The Rays have reveled in the difficult this season, forging their reputation by showing their resiliency and resolve in the most challenging of situations. Now they'll need to muster all of that, and more, to keep their amazing World Series season from ending badly. After an uninspired and uncharacteristic effort in a 10-2 loss to the Phillies in Game 4 Sunday, the Rays find themselves in treacherous territory, trailing 3-1 in the best-of-seven series and having to win three consecutive games. Of the 42 previous teams falling behind 3-1, only six have rallied to win, most recently the 1985 Royals, over the Cardinals. "We just need something to recapture the momentum of this whole thing," Rays manager Joe Maddon said. "If we can just get that moment, we can turn this thing right around. I believe that. But we have to recapture that momentum somehow. We've been there. We just went through that whole thing (with Boston in the ALCS). But I don't want them thinking about winning three games in a row.

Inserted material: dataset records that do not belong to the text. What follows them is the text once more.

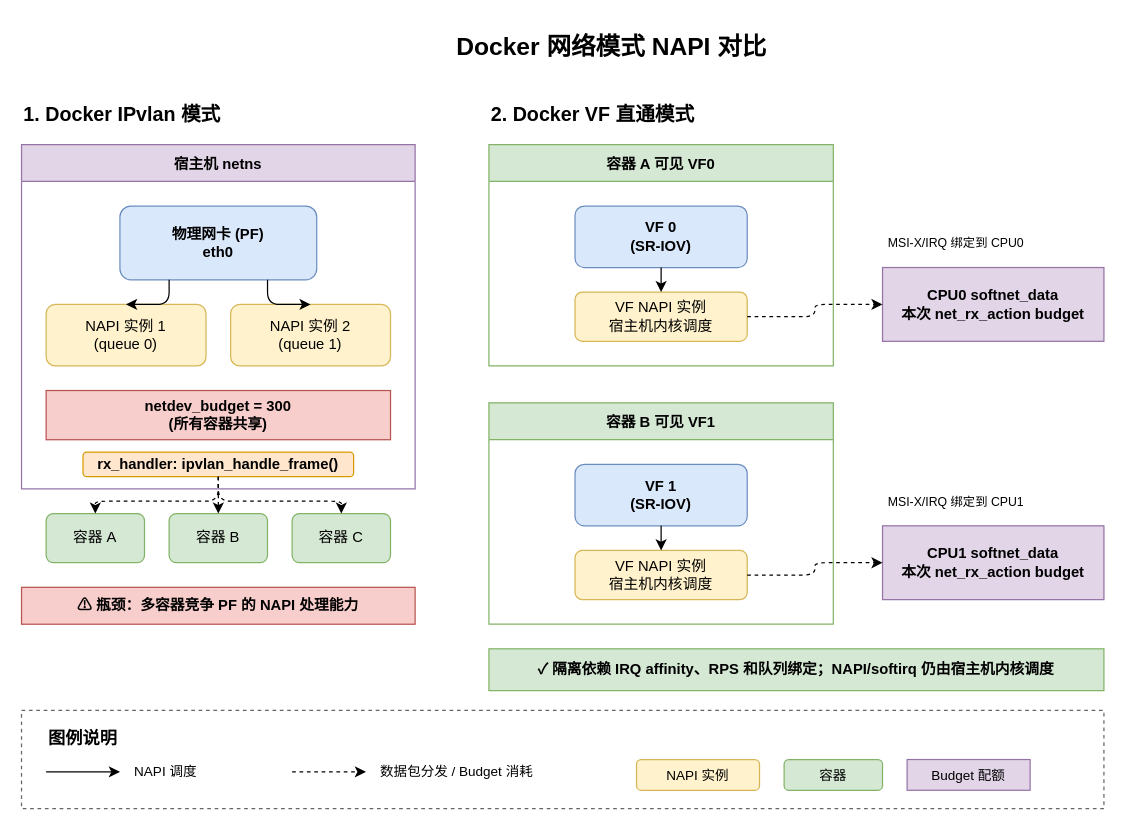
fsqHub/docker-sriov-plugin keeps this draw.io diagram as diagrams/napi-three-modes.drawio. Above is the earlier version. Source tidied: cells renumbered, new cells numbered last; positions are measured from the earlier drawing's top-left corner, leaving out a move shared by most shapes. Both pictures are drawn from the tidied source at 123%, with x=0, y=0 at pixel (21, 21).
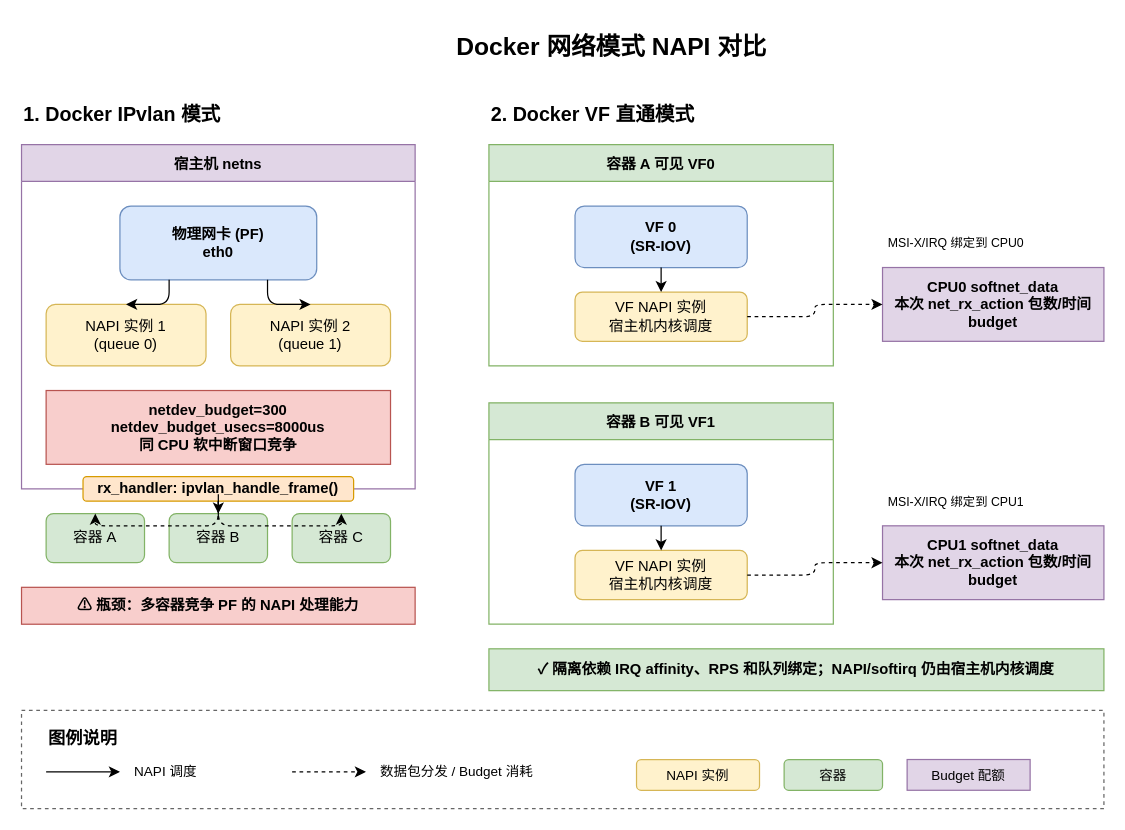
The same page after the edit.

The change refers to these unchanged cells:
```xml
<mxCell id="4" value="宿主机 netns" style="swimlane;startSize=30;fillColor=#e1d5e7;strokeColor=#9673a6;fontStyle=1;" parent="1" vertex="1">
  <mxGeometry y="100" width="320" height="280" as="geometry" />
</mxCell>
```

Change to the diagram source:
```diff
@@
-    <mxCell id="8" value="netdev_budget = 300&#10;(所有容器共享)" style="rounded=0;whiteSpace=wrap;html=1;fillColor=#f8cecc;strokeColor=#b85450;fontStyle=1;" parent="4" vertex="1">
-      <mxGeometry x="20" y="200" width="280" height="40" as="geometry" />
+    <mxCell id="8" value="netdev_budget=300&#10;netdev_budget_usecs=8000us&#10;同 CPU 软中断窗口竞争" style="rounded=0;whiteSpace=wrap;html=1;fillColor=#f8cecc;strokeColor=#b85450;fontStyle=1;" parent="4" vertex="1">
+      <mxGeometry x="20" y="200" width="280" height="60" as="geometry" />
     </mxCell>
     <mxCell id="9" value="rx_handler: ipvlan_handle_frame()" style="rounded=1;whiteSpace=wrap;html=1;fillColor=#ffe6cc;strokeColor=#d79b00;fontStyle=1;" parent="4" vertex="1">
-      <mxGeometry x="50" y="250" width="220" height="20" as="geometry" />
+      <mxGeometry x="50" y="270" width="220" height="20" as="geometry" />
     </mxCell>
@@
-    <mxCell id="25" value="CPU0 softnet_data&#10;本次 net_rx_action budget" style="rounded=0;whiteSpace=wrap;html=1;fillColor=#e1d5e7;strokeColor=#9673a6;fontStyle=1;" parent="1" vertex="1">
+    <mxCell id="25" value="CPU0 softnet_data&#10;本次 net_rx_action 包数/时间 budget" style="rounded=0;whiteSpace=wrap;html=1;fillColor=#e1d5e7;strokeColor=#9673a6;fontStyle=1;" parent="1" vertex="1">
       <mxGeometry x="700" y="200" width="180" height="60" as="geometry" />
     </mxCell>
@@
-    <mxCell id="32" value="CPU1 softnet_data&#10;本次 net_rx_action budget" style="rounded=0;whiteSpace=wrap;html=1;fillColor=#e1d5e7;strokeColor=#9673a6;fontStyle=1;" parent="1" vertex="1">
+    <mxCell id="32" value="CPU1 softnet_data&#10;本次 net_rx_action 包数/时间 budget" style="rounded=0;whiteSpace=wrap;html=1;fillColor=#e1d5e7;strokeColor=#9673a6;fontStyle=1;" parent="1" vertex="1">
       <mxGeometry x="700" y="410" width="180" height="60" as="geometry" />
     </mxCell>
```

I want them thinking about winning (tonight's) game."
That may be the toughest one, though, as the Rays have to play again in front of the hostile Philadelphia crowd, and they have to play against the hottest pitcher in the postseason, Phillies left-hander Cole Hamels, 4-0 with a 1.55 ERA in four starts, including an impressive Game 1 win. The Rays will start their own young lefty, Scott Kazmir. If they win, the Series returns to St. Petersburg for Game 6 on Wednesday and, possibly, Game 7 Thursday.
"To say I'm not worried would be wrong to say. But we've played for our lives before, we've played the win-or-go-home type of game (in Game 7 of the ALCS),'' said struggling rookie Evan Longoria, wearing a Superman T-shirt. "So we'll be excited to play (tonight) and come out here as a group of 25 and try to get it done."
"Down 3-1? It's been done before, we know that, so we can't say we're out," veteran Carl Crawford said. "We'll try to come back, fight hard (tonight), try to get that win and bring it back to Tampa (Bay). …
"This is definitely a big challenge. I think everybody here in the locker room is looking forward to it. We definitely don't want to lose the Series like this.'' Sunday's loss featured some uncharacteristic play by the Rays: poor pitching, as starter Andy Sonnanstine lasted only four innings, and sloppy defense, as a pair of errors by second baseman Akinori Iwamura led to two Philadelphia runs.
And there continued to be a huge hole in the middle of their lineup as Carlos Pena, who hasn't had a hit since Game 5 of the ALCS, went 0-for-3 to extend his Series hitless streak to 0-for-13, and Longoria went 0-for-4 with three more strikeouts, making him 0-for-16 with nine strikeouts. As a team, they have a .187 average and only six extra-base hits.
"When you don't hit, it infiltrates other things you do,'' Maddon said. "I'm sure it's weighing on some guys a bit.''
"We haven't been playing our game," Crawford said. "The timely hitting hasn't been there. The defense has been a little shaky. The pitching's been a little shaky. Everybody knows that's not the way we played. We've got to get back to what we're doing well."
There also was some intrigue, and potential controversy, as Maddon raised the question of whether Phillies starter Joe Blanton was using an illegal substance.
But the Rays had more troubles than that.
In the first inning, it was a leadoff double by Jimmy Rollins; a bad call by third-base umpire and crew chief Tim Welke, who ruled Rollins was safe getting back to third on a fielder's choice grounder despite a clear tag on the backside by Longoria; and the first career bases-loaded walk by Sonnanstine, who was uncharacteristically not sharp.
The third and fourth innings started with errors by Iwamura, the first two-error game of his career. The first led to one run, the second to a three-run homer by Ryan Howard as the Phillies started playing rough. They hit three more — by Blanton, Jayson Werth and another by Howard.
The Rays got their only runs on solo homers, by Crawford and a pinch-hit shot by Eric Hinske. It was their 25th homer of the postseason, the most by an American League team and matching the 2004 Astros for second-most. The 2002 Giants hit 27.
Tonight, they need to do more.
"I want the ball, definitely,'' Kazmir said. "It's going to be a tough game. They got their best guy out there. It's do or die for us. We know that.''
Marc Topkin can be reached at firstname.lastname@example.org